> _Aim of the exercise_: Each entry below is to be returned exactly, with any pictures left out.

> _Data extract_:
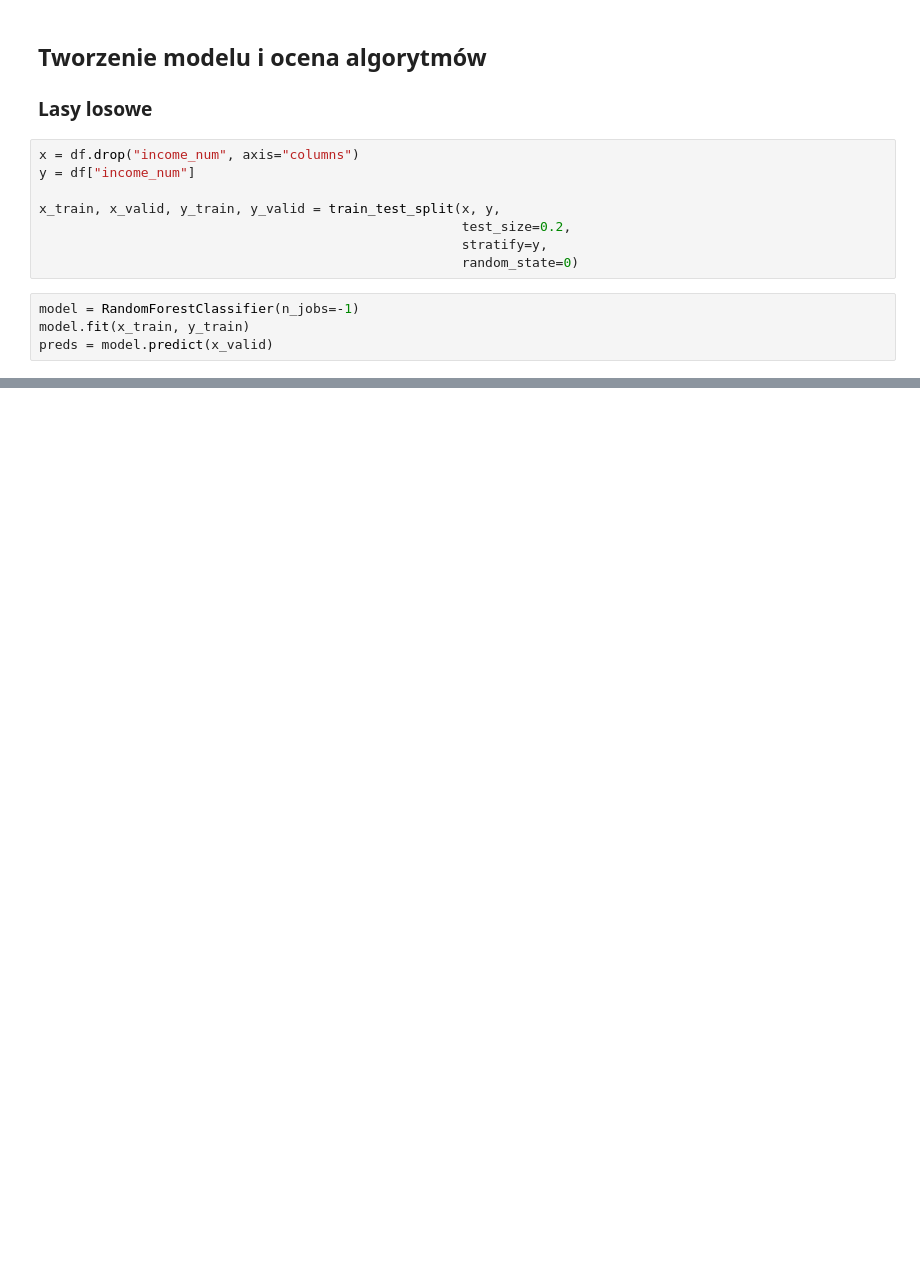
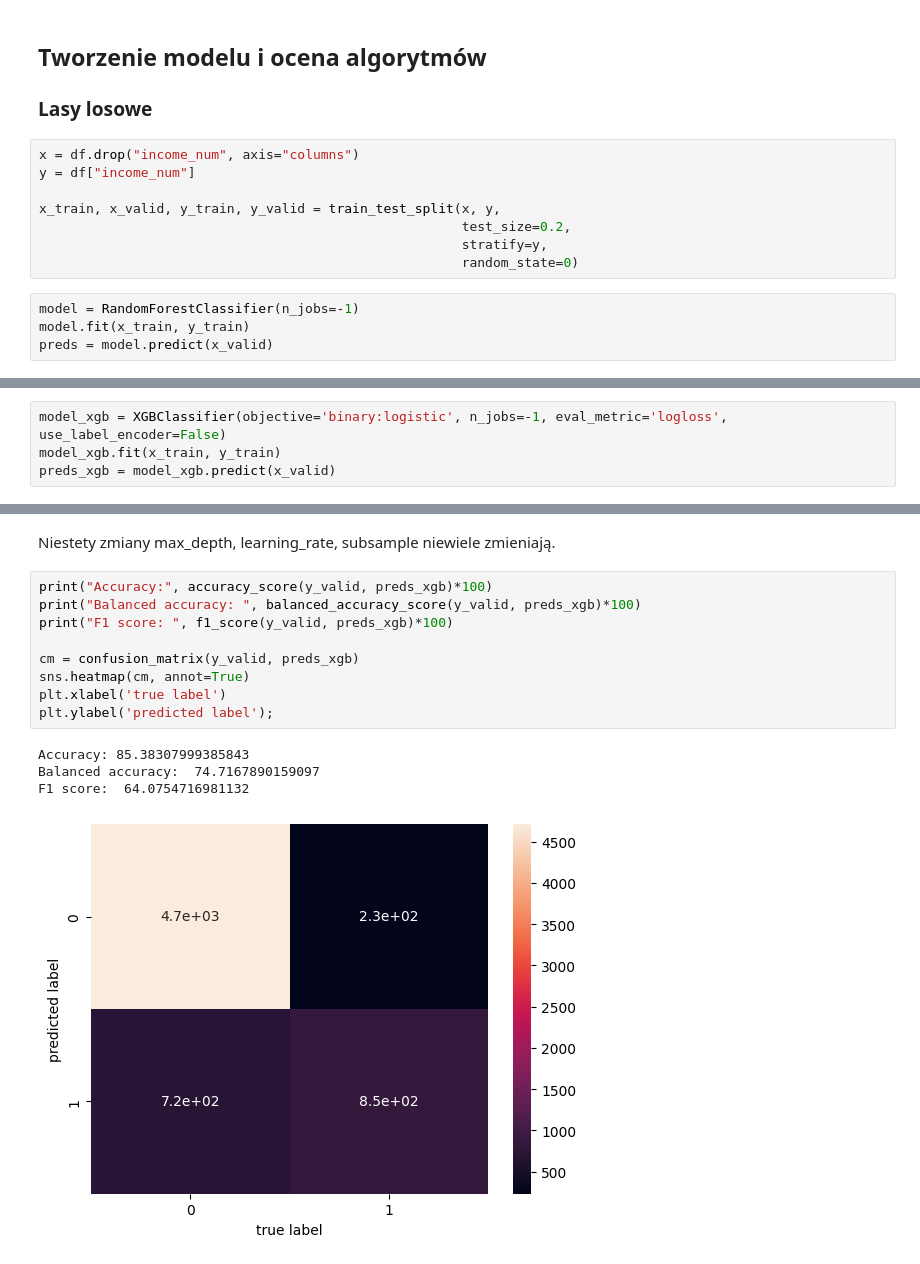
Before and after one commit to tirey93/studia, a Jupyter notebook: analiza/project/adult_dataset.ipynb, the cells around one changed output, grey strips where cells are left out. Cells and saved outputs as stored; diff of their text form; blank space fills up the shorter version.

```diff
--- a/analiza/project/adult_dataset.ipynb
+++ b/analiza/project/adult_dataset.ipynb
@@ -268,0 +340,4 @@ F1 score:  59.18819188191882
+# %%
+model_xgb = XGBClassifier(objective='binary:logistic', n_jobs=-1, eval_metric='logloss', use_label_encoder=False)
+model_xgb.fit(x_train, y_train)
+preds_xgb = model_xgb.predict(x_valid)
@@ -268,0 +375,16 @@ F1 score:  59.18819188191882
+# %% [markdown]
+Niestety zmiany max_depth, learning_rate, subsample niewiele zmieniają.
+# %%
+print("Accuracy:", accuracy_score(y_valid, preds_xgb)*100)
+print("Balanced accuracy: ", balanced_accuracy_score(y_valid, preds_xgb)*100)
+print("F1 score: ", f1_score(y_valid, preds_xgb)*100)
+
+cm = confusion_matrix(y_valid, preds_xgb)
+sns.heatmap(cm, annot=True)
+plt.xlabel('true label')
+plt.ylabel('predicted label');
+# %% [output]
+Accuracy: 85.38307999385843
+Balanced accuracy:  74.7167890159097
+F1 score:  64.0754716981132
+[figure, added]
```
Also changed, not shown: parts of 19 cells of this notebook.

> _Answer for the task_:
Before and after one commit to tirey93/studia, a Jupyter notebook: analiza/project/adult_dataset.ipynb, the cells around one changed output, grey strips where cells are left out. Cells and saved outputs as stored; diff of their text form; blank space fills up the shorter version.

```diff
--- a/analiza/project/adult_dataset.ipynb
+++ b/analiza/project/adult_dataset.ipynb
@@ -268,0 +340,4 @@ F1 score:  59.18819188191882
+# %%
+model_xgb = XGBClassifier(objective='binary:logistic', n_jobs=-1, eval_metric='logloss', use_label_encoder=False)
+model_xgb.fit(x_train, y_train)
+preds_xgb = model_xgb.predict(x_valid)
@@ -268,0 +375,16 @@ F1 score:  59.18819188191882
+# %% [markdown]
+Niestety zmiany max_depth, learning_rate, subsample niewiele zmieniają.
+# %%
+print("Accuracy:", accuracy_score(y_valid, preds_xgb)*100)
+print("Balanced accuracy: ", balanced_accuracy_score(y_valid, preds_xgb)*100)
+print("F1 score: ", f1_score(y_valid, preds_xgb)*100)
+
+cm = confusion_matrix(y_valid, preds_xgb)
+sns.heatmap(cm, annot=True)
+plt.xlabel('true label')
+plt.ylabel('predicted label');
+# %% [output]
+Accuracy: 85.38307999385843
+Balanced accuracy:  74.7167890159097
+F1 score:  64.0754716981132
+[figure, added]
```
Also changed, not shown: parts of 19 cells of this notebook.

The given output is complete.